(Beginning of MATERIAL FOR THIS EXERCISE)

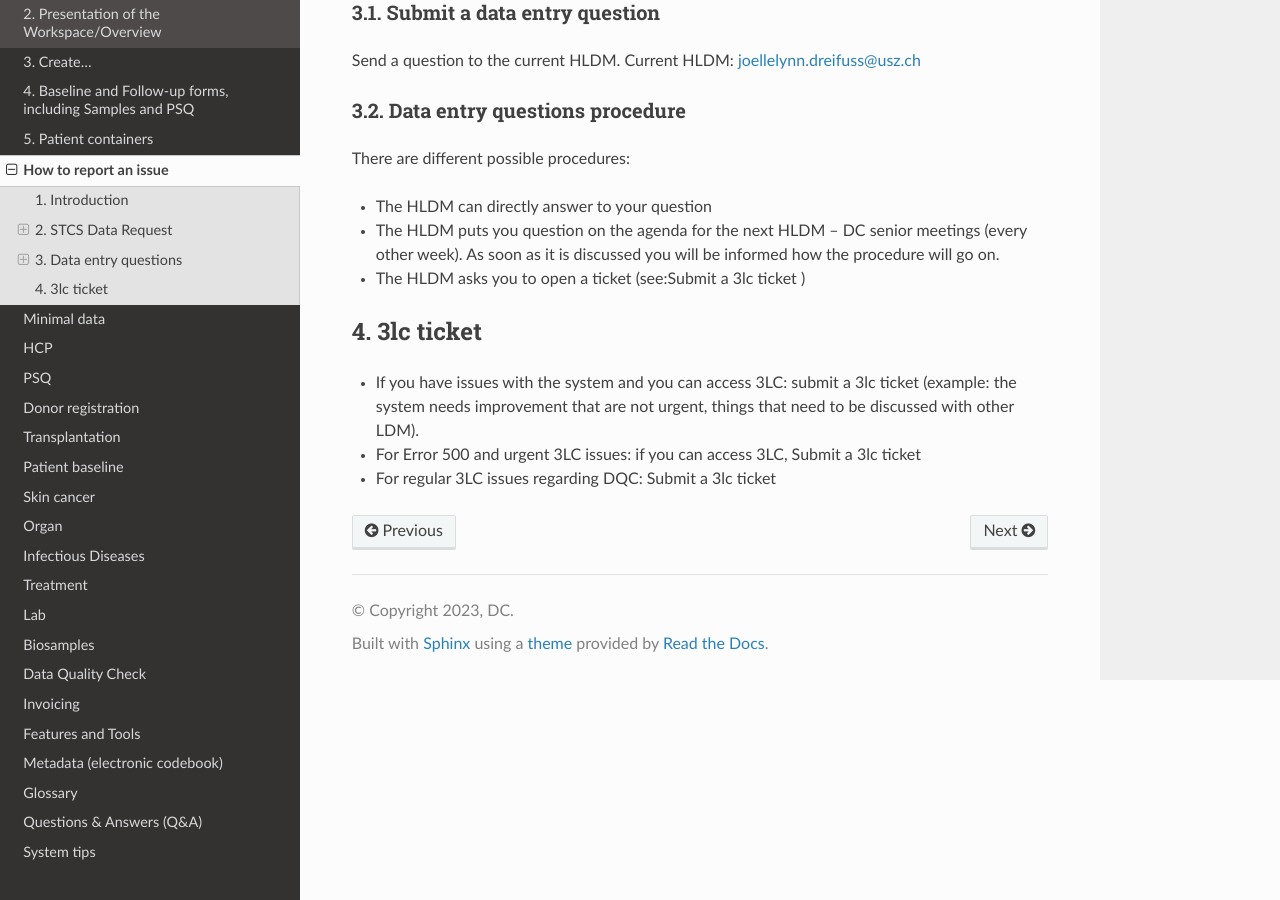
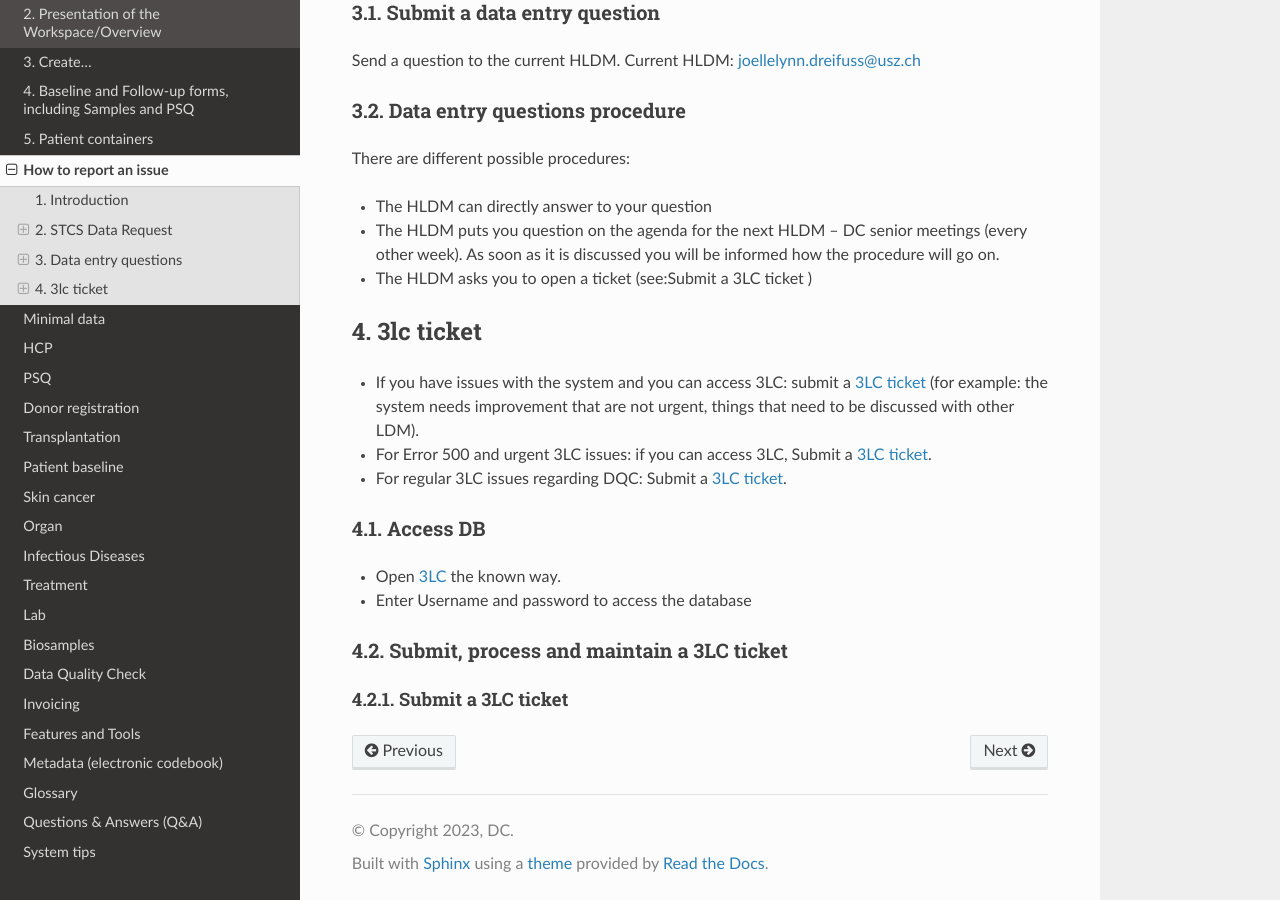
Before and after one commit to swiss-transplant-cohort-study/3LC-user-manual, a Sphinx documentation site: the page built from docs/source/issue.rst, in a window 1280 px wide and 900 px high, scrolled down 1370 px. Built offline with Sphinx 7.4.7 and the Read the Docs theme 3.1.0, drawn with Linux system fonts in a browser that asks for light colours; some of the changed text lies outside the part shown.

Commit message:
Update issue.rst

```diff
--- a/docs/source/issue.rst
+++ b/docs/source/issue.rst
@@ -18,10 +18,10 @@ Example for question to HLDM: Where to enter something or if there is the need t
 create a 3lc ticket (example: the system needs improvement that are not urgent, things that need to be discussed with other LDM)
 
 #. For Error 500 and urgent 3LC issues:
-   #. If you can access 3LC: open a 3lc ticket
+   #. If you can access 3LC: open a 3LC ticket
    #. If you cannot access the system: send a mail to stcs-3lc@usb.ch this mail goes directly to the IT
 
-#. For regular 3LC issues regarding DQC: create a 3lc ticket
+#. For regular 3LC issues regarding DQC: create a 3LC ticket
 
 #. If 3lc is down send a mail stcs-3lc@usb.ch
 
@@ -63,11 +63,26 @@ There are different possible procedures:
 
 *	The HLDM can directly answer to your question
 *	The HLDM puts you question on the agenda for the next HLDM – DC senior meetings (every other week). As soon as it is discussed you will be informed how the procedure will go on.
-*	The HLDM asks you to open a ticket (see:Submit a 3lc ticket )
+*	The HLDM asks you to open a ticket (see:Submit a 3LC ticket )
 
 4.	3lc ticket
 ***********************
 
-* If you have issues with the system and you can access 3LC: submit a 3lc ticket (example: the system needs improvement that are not urgent, things that need to be discussed with other LDM).
-* For Error 500 and urgent 3LC issues: if you can access 3LC, Submit a 3lc ticket
-* For regular 3LC issues regarding DQC: Submit a 3lc ticket
+* If you have issues with the system and you can access 3LC: submit a :ref:`3LC ticket <ticket>` (for example: the system needs improvement that are not urgent, things that need to be discussed with other LDM).
+* For Error 500 and urgent 3LC issues: if you can access 3LC, Submit a :ref:`3LC ticket <ticket>`.
+* For regular 3LC issues regarding DQC: Submit a :ref:`3LC ticket <ticket>`.
+
+4.1. Access DB
+==================
+
+* Open `3LC <https://3lc.scicoreplus.unibas.ch/accounts/login/?next=/clinical_data/search2>`_ the known way.
+* Enter Username and password to access the database
+
+
+4.2. Submit, process and maintain a 3LC ticket
+======================================================
+
+.. _ticket:
+
+4.2.1. Submit a 3LC ticket
+----------------------------------
```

(End of MATERIAL FOR THIS EXERCISE)

Search the listing for the string "create". Copy each line where it is found.

SOLUTION —
 create a 3lc ticket (example: the system needs improvement that are not urgent, things that need to be discussed with other LDM)
-#. For regular 3LC issues regarding DQC: create a 3lc ticket
+#. For regular 3LC issues regarding DQC: create a 3LC ticket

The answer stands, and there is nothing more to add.